> _ASSIGNMENT_:
Your task is to reproduce the listing exactly, without its images.
..............................
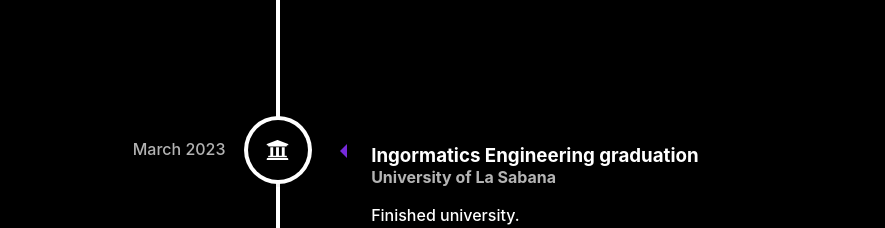
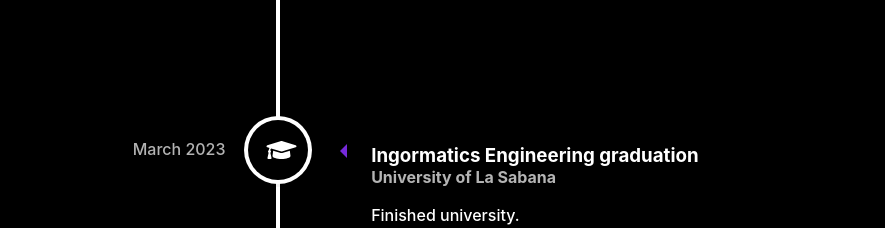
Before and after one commit to santiriva19/my-porfolio-new-srd, a React (Create React App) app: page / in a window 1280 px wide. Shown: the part 960-1188 px from the top of the page, without its empty margins (362-1247 px from the left). Built offline with nearby package versions, Linux system fonts and the light colour scheme; a web font is replaced by a local one.

Commit message:
changed graduation icon

```diff
--- a/src/components/me/timeline/timeline.js
+++ b/src/components/me/timeline/timeline.js
@@ -50,7 +50,7 @@ function TimeLineComponent() {
         iconStyle={containerStyles}
         icon={
           <FontAwesomeIcon
-            icon={faUniversity}
+            icon={faGraduationCap}
             size="2x"
             style={{ paddingRight: "15%" }}
           />
```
..............................
> _OUTPUT OF THE EXERCISE_:
Before and after one commit to santiriva19/my-porfolio-new-srd, a React (Create React App) app: page / in a window 1280 px wide. Shown: the part 960-1188 px from the top of the page, without its empty margins (362-1247 px from the left). Built offline with nearby package versions, Linux system fonts and the light colour scheme; a web font is replaced by a local one.

Commit message:
changed graduation icon

```diff
--- a/src/components/me/timeline/timeline.js
+++ b/src/components/me/timeline/timeline.js
@@ -50,7 +50,7 @@ function TimeLineComponent() {
         iconStyle={containerStyles}
         icon={
           <FontAwesomeIcon
-            icon={faUniversity}
+            icon={faGraduationCap}
             size="2x"
             style={{ paddingRight: "15%" }}
           />
```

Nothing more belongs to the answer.